A former lumber yard in our area has converted some of their buildings to storage, and advertised locally this fall. After confirming that they could accommodate a 32' Class A, and that it could be parked such that we could take it out for a planned winter excursion (more on this below), we sent a deposit. We also checked with others who store a MH, and found that the price was about right.
A few weeks ago, as our Maine weather started to dip below freezing, I winterized the coach. I'm not totally new to this. We've had trailers before. One frustration was that this rig has not had a water heater bypass installed. I would have put one in before winterizing, but the water heater plumbing is not very accessible on this rig. I thought of a scheme where I could pump anti-freeze in the hot side first, then drain and recover some from the water heater, reusing it in the cold side. When I looked things over, i found that the gas plumbing runs in front of the water heater drain in such a way that it would be difficult to rig a drain extension hose, or even a funnel, to catch the pink stuff. So, I just put in more RV anti-freeze and filled the whole thing. Using the leveling jacks, I tipped the coach up so that the inlet from the water tank was definitely the low point. That allowed me to pump from a small quantity of anti-freeze in the water tank, without sucking air.
After I had confirmed how much I needed, I went back to Wal-mart and bought enough more RV anti-freeze to re-winterize on the way back from our winter trip to Florida. That way, I won't have to be searching for it on the way. Wal-mart sells an off-brand RV anti-freeze for $2.97 par gallon, and Prestone brand for $4.97 a gallon. Given that I use quite a bit of the stuff, and I'm just going to throw it away anyhow, I buy the cheaper brand. Both claim they're good to -50 F.

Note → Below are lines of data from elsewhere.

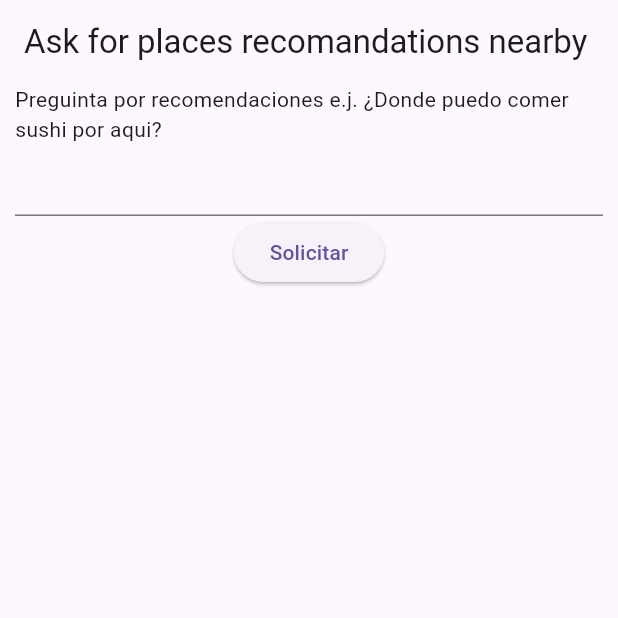
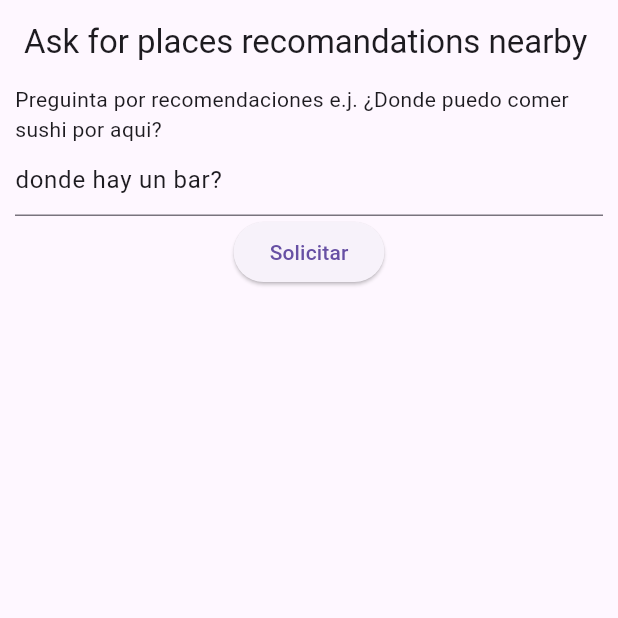
Before and after one commit to aaronrchz/human_directions, a Flutter app: the screen it shows after launch, after a tap on "Get directions to a nerby place", on a phone screen of 412 x 824 dp, the top half of it. Run offline on Flutter 3.47's test engine with Material 3 defaults, Android fonts, the phone set to English and light mode, and no system bars; our stand-ins replace flutter_dotenv, geolocator; missing offline and left inert: dart_openai, google_directions_api.

Commit message:
"Removed, unused parameters from multiple functions, changed the places component to use the new API, llm output changed for a more useful format and changed the example app to test the new format "

```diff
--- /dev/null
+++ b/lib/componets/recomendations_parse.dart
@@ -0,0 +1,69 @@
+import 'dart:convert';
+
+class Recommendation {
+  final String name;
+  final String address;
+  final String rating;
+  final String description;
+  final String openNow;
+  final String openingHours;
+
+  Recommendation({
+    required this.name,
+    required this.address,
+    required this.rating,
+    required this.description,
+    required this.openNow,
+    required this.openingHours,
+  });
+
+  factory Recommendation.fromJson(Map<String, dynamic> json) {
+    return Recommendation(
+      name: json['name'],
+      address: json['address'],
+      rating: json['rating'].toString(),
+      description: json['description'],
+      openNow: json['open_now'].toString(),
+      openingHours: json['opening_hours']
+    );
+  }
+}
+
+class NearbyPlacesRecomendationsObject {
+  List<Recommendation>? recommendations;
+  String? startMessage;
+  String? closingMessage;
+  bool hasError;
+  String? errorMessage;
+
+  NearbyPlacesRecomendationsObject(
+      {required this.startMessage,
+      required this.recommendations,
+      required this.closingMessage,
+      required this.errorMessage,
+      required this.hasError,
+      });
+  factory NearbyPlacesRecomendationsObject.fromString(String rawData) {
+    Map<String, dynamic> data = jsonDecode(rawData);
+
+    return NearbyPlacesRecomendationsObject(
+        startMessage: data['start_message'],
+        recommendations: (data['recommendations'] as List)
+            .map((item) => Recommendation.fromJson(item))
+            .toList(),
+        closingMessage: data['closing_message'],
+        errorMessage: null,
+        hasError: false,
+        );
+  }
+  factory NearbyPlacesRecomendationsObject.fromError(Object e){
+    return NearbyPlacesRecomendationsObject(
+      startMessage: null,
+      recommendations: null,
+      closingMessage: null,
+      errorMessage:  e.toString(),
+      hasError: true,
+    );
+  }
+
+}
--- a/lib/directions_screen.dart
+++ b/lib/directions_screen.dart
@@ -42,6 +42,7 @@ class _DirectionsScreenState extends State<DirectionsScreen> {
       googleDirectionsApiKey: widget.googleDirectionsApiKey,
       openAIlenguage: OpenAILenguage.es,
       googlelenguage: 'es-419',
+      placesRadious: 50,
     );
     _originFieldController.text = '34 Bd Garibaldi, 75015 Paris, Francia';
     _destinationFieldController.text =
--- a/lib/nearby_directions_screen.dart
+++ b/lib/nearby_directions_screen.dart
@@ -1,4 +1,7 @@
 import 'package:flutter/material.dart';
+import 'package:google_directions_api/google_directions_api.dart';
+import 'package:human_directios/componets/recomendations_parse.dart';
+import 'package:human_directios/componets/supported_lenguages.dart';
 import 'package:human_directios/human_directions.dart';
 
 class RequestDNearbyPlacesScreen extends StatefulWidget {
@@ -15,13 +18,17 @@ class RequestDNearbyPlacesScreen extends StatefulWidget {
 
 class _RequestDNearbyPlacesScreen extends State<RequestDNearbyPlacesScreen> {
   late HumanDirections directionsController;
-  final TextEditingController _textEditingController = TextEditingController();
-  late Future<String?> _futureResult;
+  final TextEditingController _textEditingController =
+      TextEditingController(text: 'donde hay un bar?');
+  late Future<NearbyPlacesRecomendationsObject?> _futureResult;
 
-  Future<String?> _handleSubmit() async {
+  Future<NearbyPlacesRecomendationsObject?> _handleSubmit() async {
     directionsController = HumanDirections(
         openAiApiKey: widget.openAiApiKey,
-        googleDirectionsApiKey: widget.googleDirectionsApiKey);
+        googleDirectionsApiKey: widget.googleDirectionsApiKey,
+        travelMode: TravelMode.walking,
+        unitSystem: UnitSystem.metric,
+        openAIlenguage: OpenAILenguage.es);
     String input = _textEditingController.text;
     await directionsController.getCurrentLocation(context);
     return await directionsController.gptPromptNearbyPlaces(
@@ -53,7 +60,7 @@ class _RequestDNearbyPlacesScreen extends State<RequestDNearbyPlacesScreen> {
               },
               child: const Text('Solicitar'),
             ),
-            FutureBuilder<String?>(
+            FutureBuilder<NearbyPlacesRecomendationsObject?>(
               future: _futureResult,
               builder: (context, snapshot) {
                 if (snapshot.connectionState == ConnectionState.waiting) {
@@ -61,7 +68,49 @@ class _RequestDNearbyPlacesScreen extends State<RequestDNearbyPlacesScreen> {
                 } else if (snapshot.hasError) {
                   return Text('Error: ${snapshot.error}');
                 } else if (snapshot.hasData) {
-                  return Text(snapshot.data!);
+                  NearbyPlacesRecomendationsObject data = snapshot.data!;
+                  if (data.hasError) {
+                    print(data.errorMessage);
+                    return Text(data.errorMessage!);
+                  }
+                  if (data.recommendations != null) {
+                    return Column(
+                      children: [
+                        Text(data.startMessage ?? 'result:'),
+                        SingleChildScrollView(
+                          child: SizedBox(
+                            height:
+                                400, // Define una altura adecuada según tus necesidades
+                            child: ListView(
+                              padding: const EdgeInsets.all(8),
+                              children: [
+                                ...data.recommendations!.map((e) {
+                                  return ExpansionTile(
+                                    title: Text(e.name),
+                                    subtitle: Text(e.rating),
+                                    children: [
+                                      ListTile(
+                                        title: Text(e.description),
+                                      ),
+                                      TextButton(onPressed: (){}, child: const Text('¡Quiero ir!'),),
+                                    ],
+                                  );
+                                }),
+                              ],
+                            ),
+                          ),
+                        ),
+                        Text(data.closingMessage ?? 'end of result.'),
+                      ],
+                    );
+                  } else {
+                    return Column(
+                      children: [
+                        Text(data.startMessage!),
+                        Text(data.closingMessage!),
+                      ],
+                    );
+                  }
                 } else {
                   return Container();
                 }
```
Also changed, not shown: lib/componets/places.dart (+66 -11 lines), lib/human_directions.dart (+28 -16 lines).
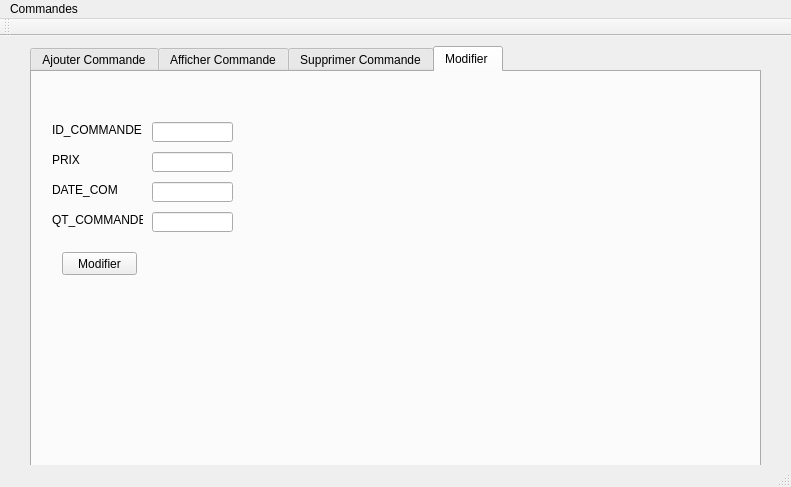
yassinmezni/smart-printing-office, file Amine/mainwindow.ui: the form before one commit.
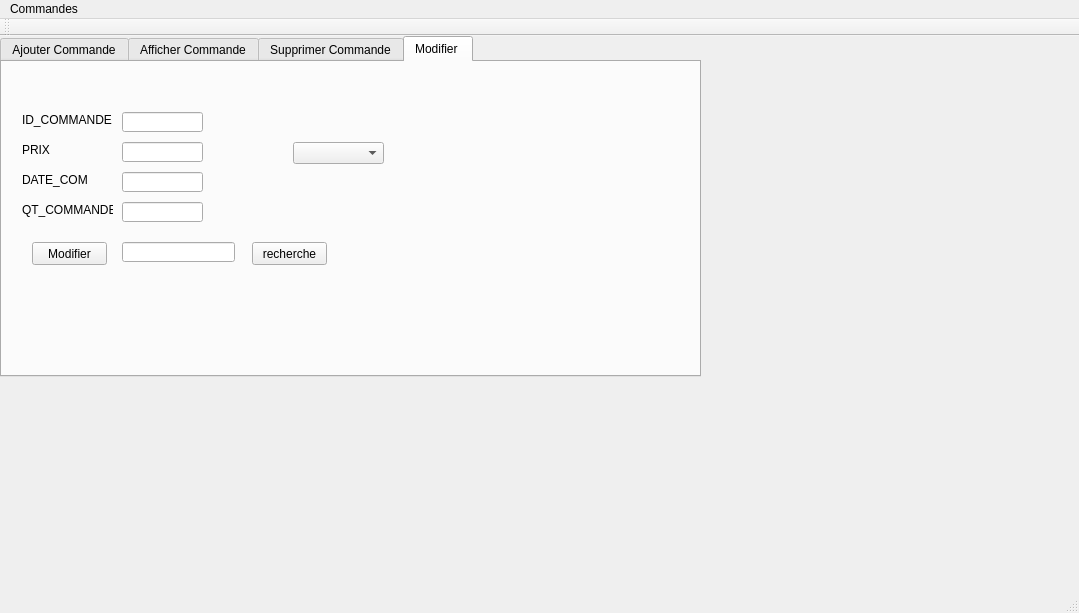
The form after the commit.

What changed in the file:
```diff
--- a/Amine/mainwindow.ui
+++ b/Amine/mainwindow.ui
@@ -2,12 +2,15 @@
 <ui version="4.0">
  <class>MainWindow</class>
  <widget class="QMainWindow" name="MainWindow">
+  <property name="enabled">
+   <bool>true</bool>
+  </property>
   <property name="geometry">
    <rect>
     <x>0</x>
     <y>0</y>
-    <width>791</width>
-    <height>487</height>
+    <width>1079</width>
+    <height>613</height>
    </rect>
   </property>
   <property name="windowTitle">
@@ -17,10 +20,10 @@
    <widget class="QTabWidget" name="tabWidget">
     <property name="geometry">
      <rect>
-      <x>30</x>
-      <y>10</y>
-      <width>731</width>
-      <height>431</height>
+      <x>0</x>
+      <y>0</y>
+      <width>701</width>
+      <height>341</height>
      </rect>
     </property>
     <property name="currentIndex">
@@ -314,6 +317,42 @@
        <string>Modifier</string>
       </property>
      </widget>
+     <widget class="QComboBox" name="combobox_fk">
+      <property name="geometry">
+       <rect>
+        <x>291</x>
+        <y>80</y>
+        <width>91</width>
+        <height>22</height>
+       </rect>
+      </property>
+     </widget>
+     <widget class="QPushButton" name="recherche">
+      <property name="enabled">
+       <bool>true</bool>
+      </property>
+      <property name="geometry">
+       <rect>
+        <x>250</x>
+        <y>180</y>
+        <width>75</width>
+        <height>23</height>
+       </rect>
+      </property>
+      <property name="text">
+       <string>recherche</string>
+      </property>
+     </widget>
+     <widget class="QLineEdit" name="find">
+      <property name="geometry">
+       <rect>
+        <x>120</x>
+        <y>180</y>
+        <width>113</width>
+        <height>20</height>
+       </rect>
+      </property>
+     </widget>
     </widget>
    </widget>
   </widget>
@@ -322,7 +361,7 @@
     <rect>
      <x>0</x>
      <y>0</y>
-     <width>791</width>
+     <width>1079</width>
      <height>22</height>
     </rect>
    </property>
```
Left out of the diff: 54 changed lines with no effect on the pictures.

When I got to the old lumber yard/storage place, I had a few minutes to snoop around while the proprietor was waiting on another customer. I didn't like the looks of some of the buildings, and some of the doors did not look wide enough or tall enough. I was very pleased when it was my turn, and the man led me to one of the newer buildings with a huge door and a nice concrete floor. Honoring our request, he had saved a spot for me where I can drive right out.

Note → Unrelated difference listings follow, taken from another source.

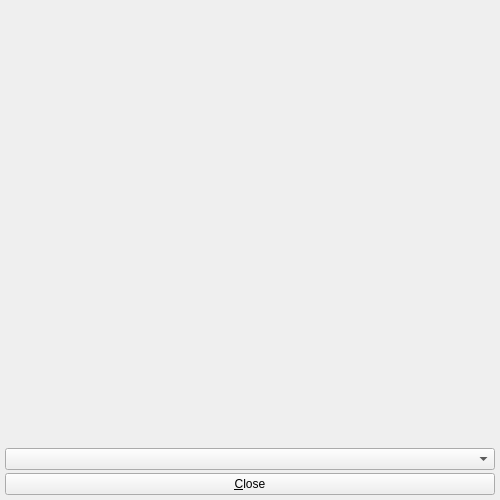
First picture: the form in src/klflatexsymbols.ui, repository TobiasWinchen/klatexformula_debian, before the edit.
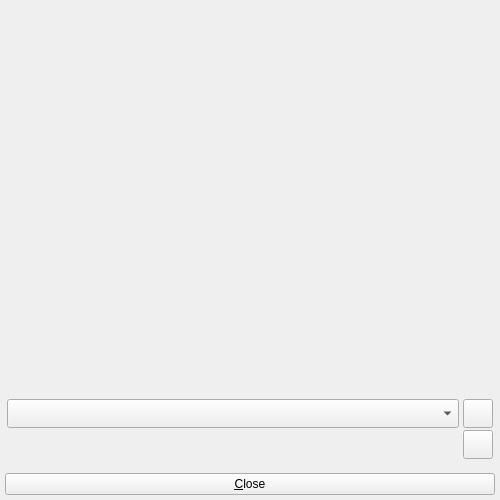
Second picture: the form after the edit. Icons and pictures are not drawn. Custom widgets are drawn as their Qt base class.

What changed in the file:
```diff
--- a/src/klflatexsymbols.ui
+++ b/src/klflatexsymbols.ui
@@ -18,14 +18,31 @@
    <iconset resource="klfres.qrc">
     <normaloff>:/pics/klatexformula-128.png</normaloff>:/pics/klatexformula-128.png</iconset>
   </property>
-  <layout class="QVBoxLayout" name="lyt_KLFLatexSymbols">
-   <property name="spacing">
-    <number>3</number>
+  <layout class="QGridLayout" name="lyt_KLFLatexSymbols">
+   <property name="verticalSpacing">
+    <number>4</number>
    </property>
    <property name="margin">
     <number>5</number>
    </property>
-   <item>
+   <item row="1" column="0">
+    <widget class="QPushButton" name="btnClose">
+     <property name="toolTip">
+      <string>Close this dialog</string>
+     </property>
+     <property name="text">
+      <string>&amp;Close</string>
+     </property>
+     <property name="icon">
+      <iconset resource="klftoolsres.qrc">
+       <normaloff>:/pics/closehide.png</normaloff>:/pics/closehide.png</iconset>
+     </property>
+     <property name="shortcut">
+      <string>Alt+C</string>
+     </property>
+    </widget>
+   </item>
+   <item row="0" column="0">
     <widget class="QFrame" name="frmMain">
      <property name="frameShape">
       <enum>QFrame::NoFrame</enum>
@@ -36,14 +53,23 @@
      <property name="lineWidth">
       <number>0</number>
      </property>
-     <layout class="QVBoxLayout" name="lyt_frmMain">
-      <property name="spacing">
-       <number>3</number>
+     <layout class="QGridLayout" name="lyt_frmMain">
+      <property name="leftMargin">
+       <number>2</number>
       </property>
-      <property name="margin">
-       <number>0</number>
+      <property name="topMargin">
+       <number>2</number>
       </property>
-      <item>
+      <property name="rightMargin">
+       <number>2</number>
+      </property>
+      <property name="bottomMargin">
+       <number>10</number>
+      </property>
+      <property name="horizontalSpacing">
+       <number>4</number>
+      </property>
+      <item row="0" column="0" colspan="3">
        <widget class="QFrame" name="frmStackContainer">
         <property name="sizePolicy">
          <sizepolicy hsizetype="Preferred" vsizetype="Expanding">
@@ -62,36 +88,113 @@
         </property>
        </widget>
       </item>
-      <item>
+      <item row="2" column="0" colspan="2">
        <widget class="QComboBox" name="cbxCategory">
+        <property name="sizePolicy">
+         <sizepolicy hsizetype="Preferred" vsizetype="Preferred">
+          <horstretch>0</horstretch>
+          <verstretch>0</verstretch>
+         </sizepolicy>
+        </property>
         <property name="toolTip">
          <string>Choose symbol category</string>
         </property>
        </widget>
       </item>
+      <item row="3" column="0" colspan="2">
+       <widget class="KLFSearchBar" name="searchbar">
+        <property name="minimumSize">
+         <size>
+          <width>0</width>
+          <height>10</height>
+         </size>
+        </property>
+        <property name="autoHide" stdset="0">
+         <bool>true</bool>
+        </property>
+        <property name="focusOutText" stdset="0">
+         <string>Search for Symbols ...</string>
+        </property>
+        <property name="showSearchLabel" stdset="0">
+         <bool>false</bool>
+        </property>
+       </widget>
+      </item>
+      <item row="2" column="2">
+       <widget class="QToolButton" name="btnSearch">
+        <property name="sizePolicy">
+         <sizepolicy hsizetype="Fixed" vsizetype="Preferred">
+          <horstretch>0</horstretch>
+          <verstretch>0</verstretch>
+         </sizepolicy>
+        </property>
+        <property name="toolTip">
+         <string>&lt;p style=&quot;white-space: pre&quot;&gt;Search for Symbols ...  [&lt;strong&gt;Ctrl-F&lt;/strong&gt;, &lt;strong&gt;Ctrl-S&lt;/strong&gt; or &lt;strong&gt;/&lt;/strong&gt;]</string>
+        </property>
+        <property name="icon">
+         <iconset resource="klfres.qrc">
+          <normaloff>:/pics/showpreview.png</normaloff>:/pics/showpreview.png</iconset>
+        </property>
+        <property name="iconSize">
+         <size>
+          <width>22</width>
+          <height>22</height>
+         </size>
+        </property>
+        <property name="checkable">
+         <bool>true</bool>
+        </property>
+       </widget>
+      </item>
+      <item row="3" column="2">
+       <widget class="QToolButton" name="btnInsertSearchCurrent">
+        <property name="sizePolicy">
+         <sizepolicy hsizetype="Fixed" vsizetype="Fixed">
+          <horstretch>0</horstretch>
+          <verstretch>0</verstretch>
+         </sizepolicy>
+        </property>
+        <property name="toolTip">
+         <string>&lt;p style=&quot;white-space: pre&quot;&gt;Insert the current search result match  [&lt;strong&gt;Ctrl-Space&lt;/strong&gt;]&lt;/p&gt;</string>
+        </property>
+        <property name="text">
+         <string/>
+        </property>
+        <property name="icon">
+         <iconset resource="klfres.qrc">
+          <normaloff>:/pics/insertsymb.png</normaloff>:/pics/insertsymb.png</iconset>
+        </property>
+        <property name="iconSize">
+         <size>
+          <width>22</width>
+          <height>22</height>
+         </size>
+        </property>
+        <property name="shortcut">
+         <string>Ctrl+Space</string>
+        </property>
+       </widget>
+      </item>
      </layout>
     </widget>
    </item>
-   <item>
-    <widget class="QPushButton" name="btnClose">
-     <property name="toolTip">
-      <string>Close this dialog</string>
-     </property>
-     <property name="text">
-      <string>&amp;Close</string>
-     </property>
-     <property name="icon">
-      <iconset>
-       <normaloff>:/pics/closehide.png</normaloff>:/pics/closehide.png</iconset>
-     </property>
-     <property name="shortcut">
-      <string>Alt+C</string>
-     </property>
-    </widget>
-   </item>
   </layout>
  </widget>
  <layoutdefault spacing="2" margin="0"/>
+ <customwidgets>
+  <customwidget>
+   <class>KLFSearchBar</class>
+   <extends>QFrame</extends>
+   <header location="global">klfsearchbar.h</header>
+   <container>1</container>
+   <slots>
+    <signal>visibilityChanged(bool)</signal>
+    <signal>searchPerformed(bool)</signal>
+    <signal>hasMatch(bool)</signal>
+    <slot>focus()</slot>
+   </slots>
+  </customwidget>
+ </customwidgets>
  <tabstops>
   <tabstop>cbxCategory</tabstop>
   <tabstop>btnClose</tabstop>
```
Left out of the diff: 84 changed lines with no effect on the pictures.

On the way home, Grandma commented that we could store the MH for more than 10 years for what it would cost to build a shed for it on our property. She's right, though I do like the thought of having my own storage, with at least an electrical hookup. As a compromise step, I may someday make a nice level parking space next to our garden shed, then run electricity to the shed, with an outlet for the coach.

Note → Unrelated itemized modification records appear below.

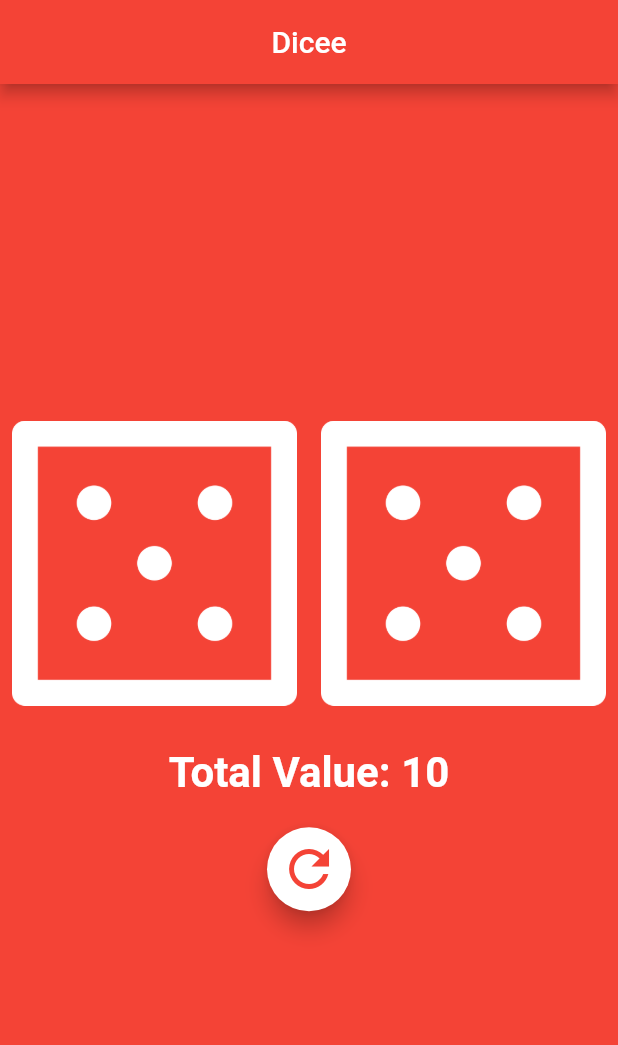
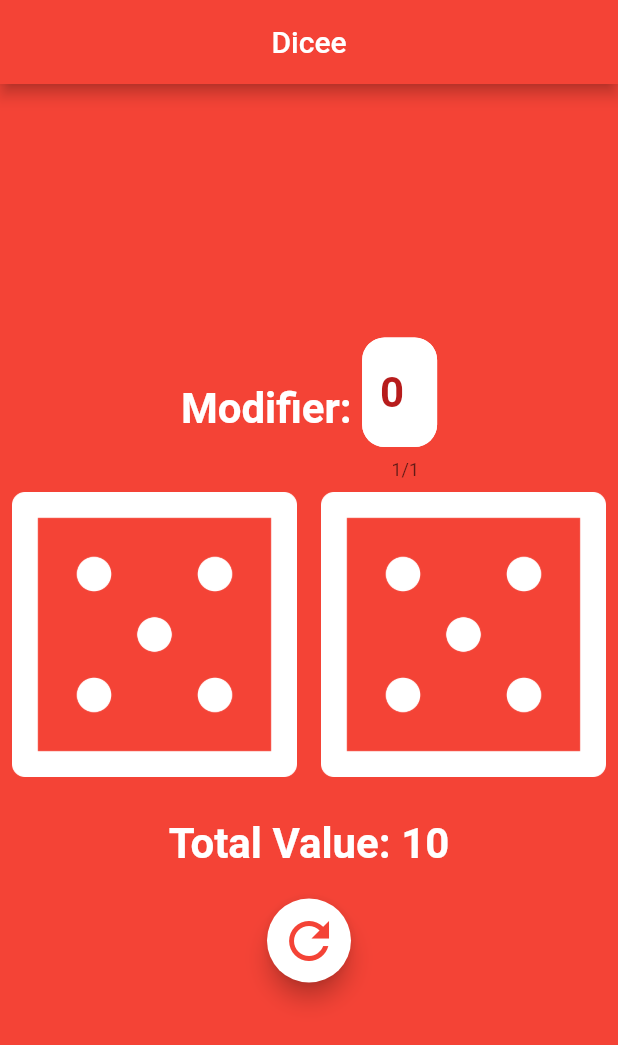
Before and after one commit to clbmrls14/dicee-roller, a Flutter app: the screen it shows after launch, on a phone screen of 412 x 824 dp. Shown: the top 1045 px of the screen. Run offline on Flutter 3.47's test engine with Material 2 defaults, Android fonts, the phone set to English and light mode, and no system bars.

Commit message:
added ability to add modifier to roll

```diff
--- a/lib/main.dart
+++ b/lib/main.dart
@@ -27,9 +27,19 @@ class DicePage extends StatefulWidget {
 class _DicePageState extends State<DicePage> {
   int leftDieValue = Random().nextInt(6) + 1;
   int rightDieValue = Random().nextInt(6) + 1;
+  int modifiedTotal = 0;
+
+  TextEditingController modifierController = TextEditingController();
 
   rollDie() {
     return Random().nextInt(6) + 1;
+  }
+
+  getModifiedTotal() {
+    if (!modifierController.text.contains(new RegExp(r'[0-9]'))) {
+      modifierController.text = '0';
+    }
+      return leftDieValue + rightDieValue + int.parse(modifierController.text);
   }
 
   @override
@@ -38,6 +48,45 @@ class _DicePageState extends State<DicePage> {
       child: Column(
         mainAxisAlignment: MainAxisAlignment.center,
         children: [
+          Row(
+            mainAxisAlignment: MainAxisAlignment.center,
+            children: [
+              Text(
+                'Modifier: ',
+                style: TextStyle(
+                  fontSize: 28,
+                  color: Colors.white,
+                  fontWeight: FontWeight.bold,
+                ),
+              ),
+              Container(
+                width: 50,
+                child: TextField(
+                  keyboardType: TextInputType.number,
+                  maxLength: 1,
+                  controller: modifierController,
+                  cursorColor: Colors.red.shade900,
+                  style: TextStyle(
+                    fontSize: 28,
+                    color: Colors.red.shade900,
+                    fontWeight: FontWeight.bold,
+                  ),
+                  decoration: InputDecoration(
+                    fillColor: Colors.white,
+                    filled: true,
+                    enabledBorder: OutlineInputBorder(
+                      borderSide: BorderSide(width: 3, color: Colors.white),
+                      borderRadius: BorderRadius.circular(15),
+                    ),
+                    focusedBorder: OutlineInputBorder(
+                      borderSide: BorderSide(width: 3, color: Colors.white),
+                      borderRadius: BorderRadius.circular(15),
+                    ),
+                  ),
+                ),
+              ),
+            ],
+          ),
           Row(
             crossAxisAlignment: CrossAxisAlignment.center,
             children: [
@@ -66,7 +115,7 @@ class _DicePageState extends State<DicePage> {
           Padding(
             padding: const EdgeInsets.all(20.0),
             child: Text(
-              'Total Value: ${ leftDieValue + rightDieValue}',
+              'Total Value: ${getModifiedTotal()}',
               style: TextStyle(
                 fontSize: 28,
                 color: Colors.white,
```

In mid to late January, we'll pull the MH out of storage and take it to a shop about 25 miles from here that does truck alignments and suspension work. I have already checked with them to confirm that I can have them install the new Bilstein shocks that I have purchased, while I have it in to them for an alignment. I'll have them do a chassis lube as well. I did an oil and filter change myself, less than 200 miles ago. I also have a steering stabilizer on backorder, which will be installed at the same time.
My part-time work slows up in the winter, so it's a good time to take off. We are going from Maine to Florida, where we plan to spend about a month. We haven't nailed down our departure date. It will depend somewhat on the weather, but will be at the end of January or the first part of February. I have to be back for some work-related training in the last week of March.
Later, I'll post about the Florida trip, and perhaps about how our chassis handling improvements worked out.